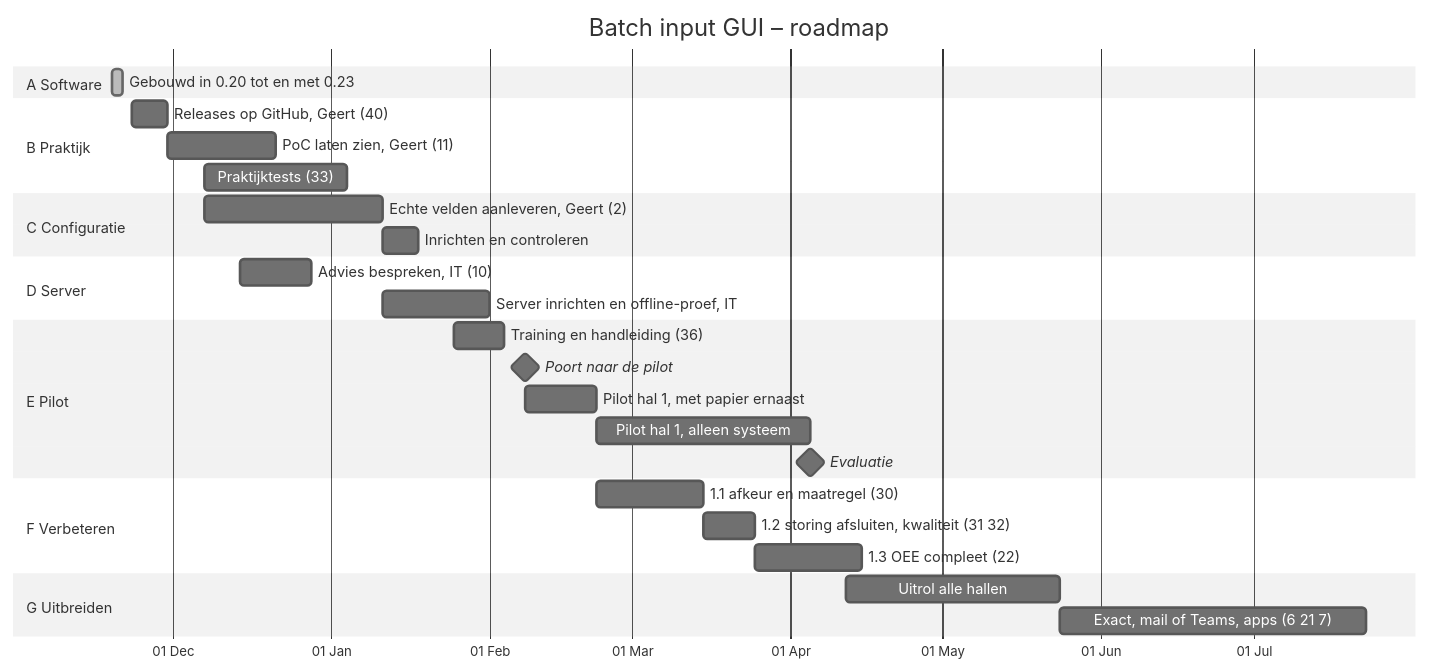
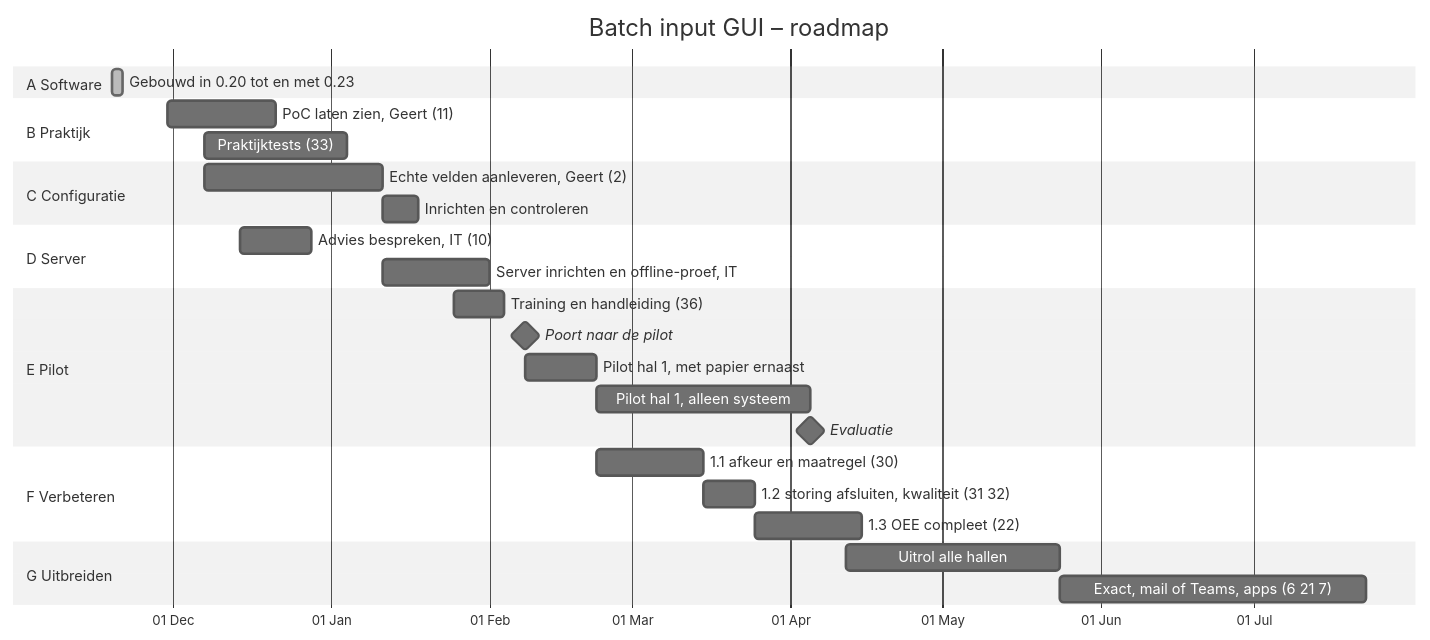
Before and after one commit to Gertjun/Manufacturing-Execution-System: the diagram in ROADMAP.md, drawn with Mermaid (neutral theme). The commit also changed other lines of this file and 2 other files, not shown here.

Commit message:
Releases werken weer (#40 gedaan)
Met de secret RELEASE_TOKEN zijn de tags en releases 0.21.1 tot en met
0.23.0 alsnog gemaakt. Stand, roadmap en changelog bijgewerkt.

Claude-Session: https://claude.ai/code/session_015hpfmL2sQkdpUZQ3bXJ6JD

````diff
--- a/ROADMAP.md
+++ b/ROADMAP.md
@@ -12,39 +12,38 @@
 ```mermaid
 gantt
     title Batch input GUI – roadmap
     dateFormat YYYY-MM-DD
     axisFormat %d %b
     todayMarker on
 
     section A Software
     Gebouwd in 0.20 tot en met 0.23          :done, a1, 2026-11-19, 2d
 
     section B Praktijk
-    Releases op GitHub, Geert (40)           :b0, 2026-11-23, 7d
     PoC laten zien, Geert (11)               :b1, 2026-11-30, 21d
     Praktijktests (33)                       :b2, 2026-12-07, 28d
 
     section C Configuratie
     Echte velden aanleveren, Geert (2)       :c1, 2026-12-07, 35d
     Inrichten en controleren                 :c2, after c1, 7d
 
     section D Server
     Advies bespreken, IT (10)                :d1, 2026-12-14, 14d
     Server inrichten en offline-proef, IT    :d2, 2027-01-11, 21d
 
     section E Pilot
     Training en handleiding (36)             :e0, 2027-01-25, 10d
     Poort naar de pilot                      :milestone, m1, 2027-02-08, 0d
     Pilot hal 1, met papier ernaast          :e1, 2027-02-08, 14d
     Pilot hal 1, alleen systeem              :e2, after e1, 42d
     Evaluatie                                :milestone, m2, 2027-04-05, 0d
 
     section F Verbeteren
     1.1 afkeur en maatregel (30)             :f1, 2027-02-22, 21d
     1.2 storing afsluiten, kwaliteit (31 32) :f2, after f1, 10d
     1.3 OEE compleet (22)                    :f3, after f2, 21d
 
     section G Uitbreiden
     Uitrol alle hallen                       :g1, 2027-04-12, 42d
     Exact, mail of Teams, apps (6 21 7)      :g2, 2027-05-24, 60d
 ```
````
§ §
=== How to complete this task ===
All of the entries, apart from the pictures, must be returned exactly.

=== Result for this task ===
Before and after one commit to Gertjun/Manufacturing-Execution-System: the diagram in ROADMAP.md, drawn with Mermaid (neutral theme). The commit also changed other lines of this file and 2 other files, not shown here.

Commit message:
Releases werken weer (#40 gedaan)
Met de secret RELEASE_TOKEN zijn de tags en releases 0.21.1 tot en met
0.23.0 alsnog gemaakt. Stand, roadmap en changelog bijgewerkt.

Claude-Session: https://claude.ai/code/session_015hpfmL2sQkdpUZQ3bXJ6JD

````diff
--- a/ROADMAP.md
+++ b/ROADMAP.md
@@ -12,39 +12,38 @@
 ```mermaid
 gantt
     title Batch input GUI – roadmap
     dateFormat YYYY-MM-DD
     axisFormat %d %b
     todayMarker on
 
     section A Software
     Gebouwd in 0.20 tot en met 0.23          :done, a1, 2026-11-19, 2d
 
     section B Praktijk
-    Releases op GitHub, Geert (40)           :b0, 2026-11-23, 7d
     PoC laten zien, Geert (11)               :b1, 2026-11-30, 21d
     Praktijktests (33)                       :b2, 2026-12-07, 28d
 
     section C Configuratie
     Echte velden aanleveren, Geert (2)       :c1, 2026-12-07, 35d
     Inrichten en controleren                 :c2, after c1, 7d
 
     section D Server
     Advies bespreken, IT (10)                :d1, 2026-12-14, 14d
     Server inrichten en offline-proef, IT    :d2, 2027-01-11, 21d
 
     section E Pilot
     Training en handleiding (36)             :e0, 2027-01-25, 10d
     Poort naar de pilot                      :milestone, m1, 2027-02-08, 0d
     Pilot hal 1, met papier ernaast          :e1, 2027-02-08, 14d
     Pilot hal 1, alleen systeem              :e2, after e1, 42d
     Evaluatie                                :milestone, m2, 2027-04-05, 0d
 
     section F Verbeteren
     1.1 afkeur en maatregel (30)             :f1, 2027-02-22, 21d
     1.2 storing afsluiten, kwaliteit (31 32) :f2, after f1, 10d
     1.3 OEE compleet (22)                    :f3, after f2, 21d
 
     section G Uitbreiden
     Uitrol alle hallen                       :g1, 2027-04-12, 42d
     Exact, mail of Teams, apps (6 21 7)      :g2, 2027-05-24, 60d
 ```
````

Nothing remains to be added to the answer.